The decision to include acquirers as defendants would not only have deleterious impacts on individual acquirers but on the payment card acquiring industry as a whole. An increase in risk exposure (real or perceived), or potential losses due to merchants acting in violation of federal law, and the subsequent internal policy and procedure modifications related to this increase, is only the tip of the iceberg with respect to this proposed action. The industry reaction will result in acquirers revising their risk modeling and risk policies, which would ripple through to other participants in the payments value chain, namely merchants and consumers. To some extent, this has already begun.
Primary among these impacts would be the incremental risk of losses that merchant acquirers, sponsor banks and, ultimately, the payment Card Networks, would be exposed to. The fact that acquirers will need to respond to this increased risk will change acquirers’ business operations at a macro level. Simply put and as described in Section III: Industry Risk Overview the industry today manages risk based on a well defined set of factors. Suspicion that any acquirer is responsible for a violation of the TSR (or any number of federal, state, or local laws) committed by a merchant, especially when there is no involvement by the processor in the merchant’s business, would single-handedly increase the risk exposure of all participants across the entire payments industry.
The FTC’s proposed course of action would cause all acquirers to re-examine their risk since exposure would increase from a small percentage of recent sales to all sales since inception of each merchant that may violate federal law. This would result in changes to underwriting policies, sales processes, credit fraud management rules and processes, and ongoing business decisions. It is our belief that the increased operational burden will be felt by all acquirers due to the fact that acquirers will need to go to greater lengths to validate or audit merchants’ business models.
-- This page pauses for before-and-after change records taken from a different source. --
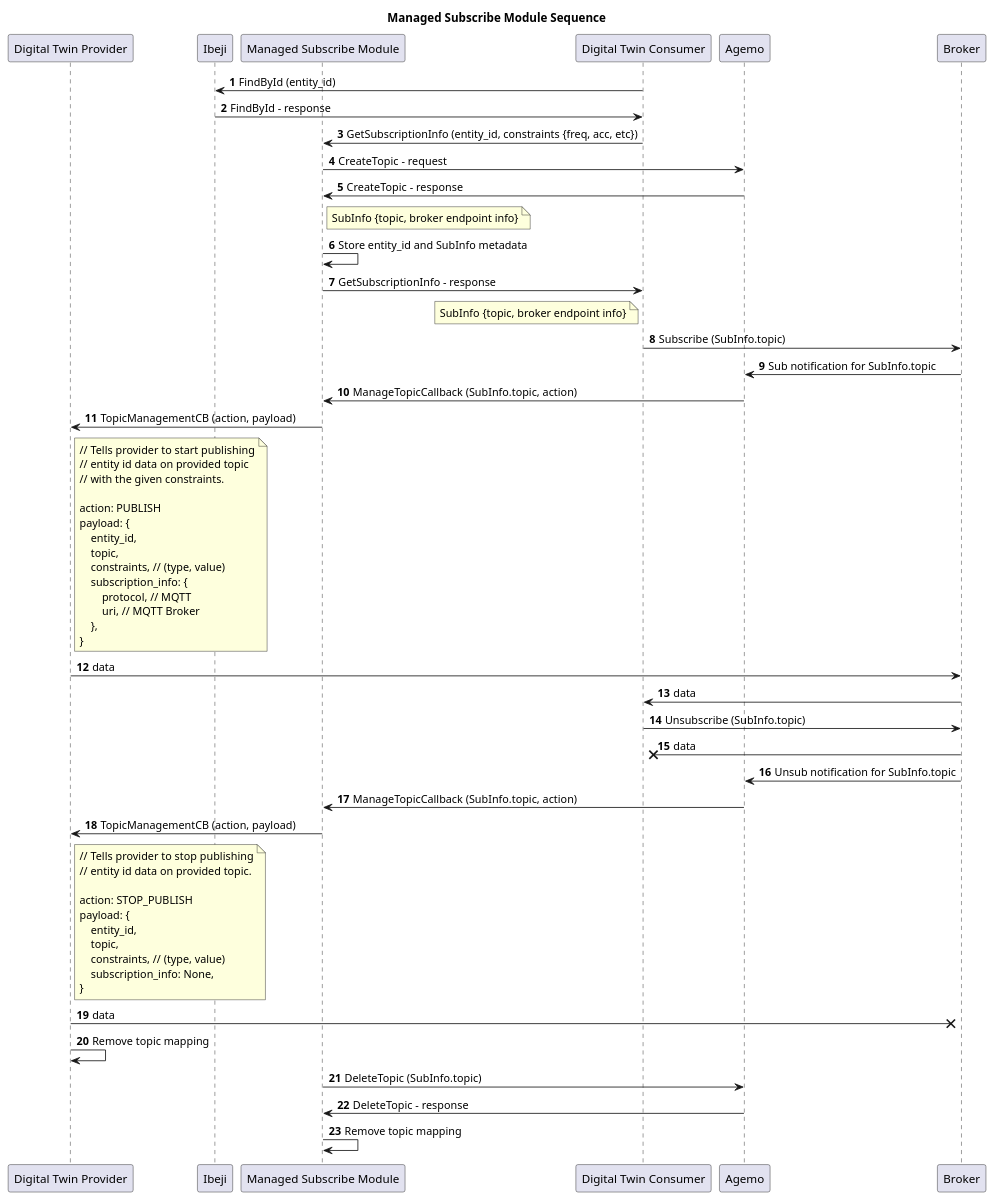
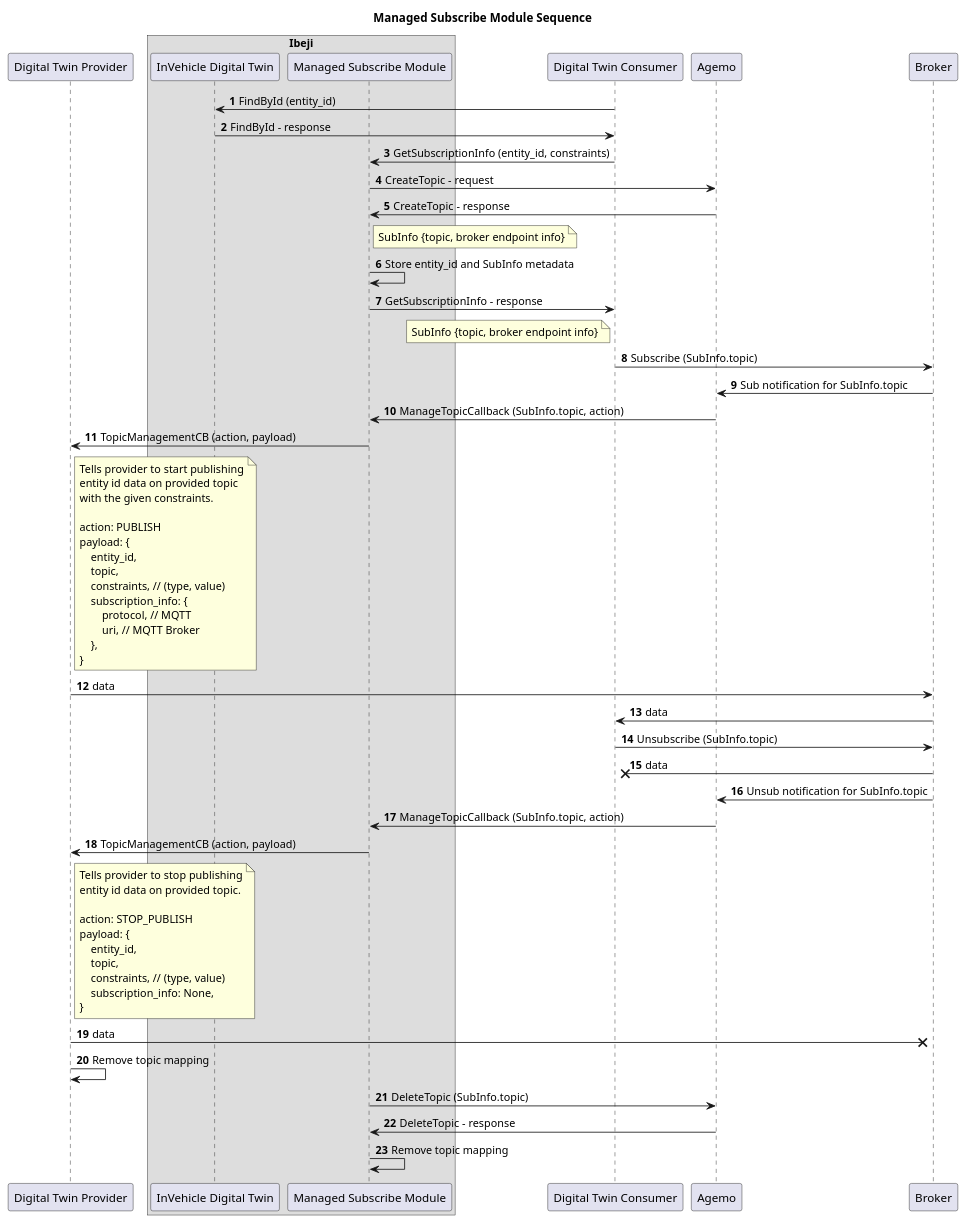
Before and after one commit to eclipse-ibeji/ibeji: the diagram in docs/design/diagrams/managed_subscribe_module_sequence.puml, drawn with PlantUML. The commit also changed 9 other files, not shown here.

First line of the commit message:
Update diagrams and Managed Subscribe Readme (#51)

```diff
--- a/docs/design/diagrams/managed_subscribe_module_sequence.puml
+++ b/docs/design/diagrams/managed_subscribe_module_sequence.puml
@@ -1,65 +1,67 @@
 @startuml Managed Subscribe Module
 title Managed Subscribe Module Sequence
 participant "Digital Twin Provider" as DTProvider
-participant Ibeji
+box "Ibeji"
+participant "InVehicle Digital Twin" as Ibeji
 participant "Managed Subscribe Module" as ManagedSubscribeModule
+end box
 participant "Digital Twin Consumer" as DTConsumer
 participant Agemo
 participant Broker
 
 autonumber
 
 DTConsumer -> Ibeji: FindById (entity_id)
 DTConsumer <- Ibeji: FindById - response
-DTConsumer -> ManagedSubscribeModule: GetSubscriptionInfo (entity_id, constraints {freq, acc, etc})
+DTConsumer -> ManagedSubscribeModule: GetSubscriptionInfo (entity_id, constraints)
 ManagedSubscribeModule -> Agemo: CreateTopic - request
 Agemo -> ManagedSubscribeModule: CreateTopic - response
 note right of ManagedSubscribeModule: SubInfo {topic, broker endpoint info}
 ManagedSubscribeModule -> ManagedSubscribeModule: Store entity_id and SubInfo metadata
 ManagedSubscribeModule -> DTConsumer: GetSubscriptionInfo - response
 note left of DTConsumer: SubInfo {topic, broker endpoint info}
 DTConsumer -> Broker: Subscribe (SubInfo.topic)
 Broker -> Agemo: Sub notification for SubInfo.topic
 Agemo -> ManagedSubscribeModule: ManageTopicCallback (SubInfo.topic, action)
 ManagedSubscribeModule -> DTProvider: TopicManagementCB (action, payload)
 note right of DTProvider
-// Tells provider to start publishing
-// entity id data on provided topic
-// with the given constraints.
+Tells provider to start publishing
+entity id data on provided topic
+with the given constraints.
 
 action: PUBLISH
 payload: {
     entity_id,
     topic,
     constraints, // (type, value)
     subscription_info: {
         protocol, // MQTT
         uri, // MQTT Broker
     },
 }
 end note
 DTProvider -> Broker: data
 DTConsumer <- Broker : data
 DTConsumer -> Broker: Unsubscribe (SubInfo.topic)
 DTConsumer x<- Broker: data
 Broker -> Agemo: Unsub notification for SubInfo.topic
 Agemo -> ManagedSubscribeModule: ManageTopicCallback (SubInfo.topic, action)
 DTProvider <- ManagedSubscribeModule: TopicManagementCB (action, payload)
 note right of DTProvider
-// Tells provider to stop publishing
-// entity id data on provided topic.
+Tells provider to stop publishing
+entity id data on provided topic.
 
 action: STOP_PUBLISH
 payload: {
     entity_id,
     topic,
     constraints, // (type, value)
     subscription_info: None,
 }
 end note
 DTProvider ->x Broker: data
 DTProvider -> DTProvider: Remove topic mapping
 ManagedSubscribeModule -> Agemo: DeleteTopic (SubInfo.topic)
 ManagedSubscribeModule <- Agemo: DeleteTopic - response
 ManagedSubscribeModule -> ManagedSubscribeModule: Remove topic mapping
 @enduml
```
The FTC’s Potential Impact on the Merchant Acquiring Industry Prepared for the Electronic Transactions Association
First Annapolis Consulting, Inc.
July 15, 2014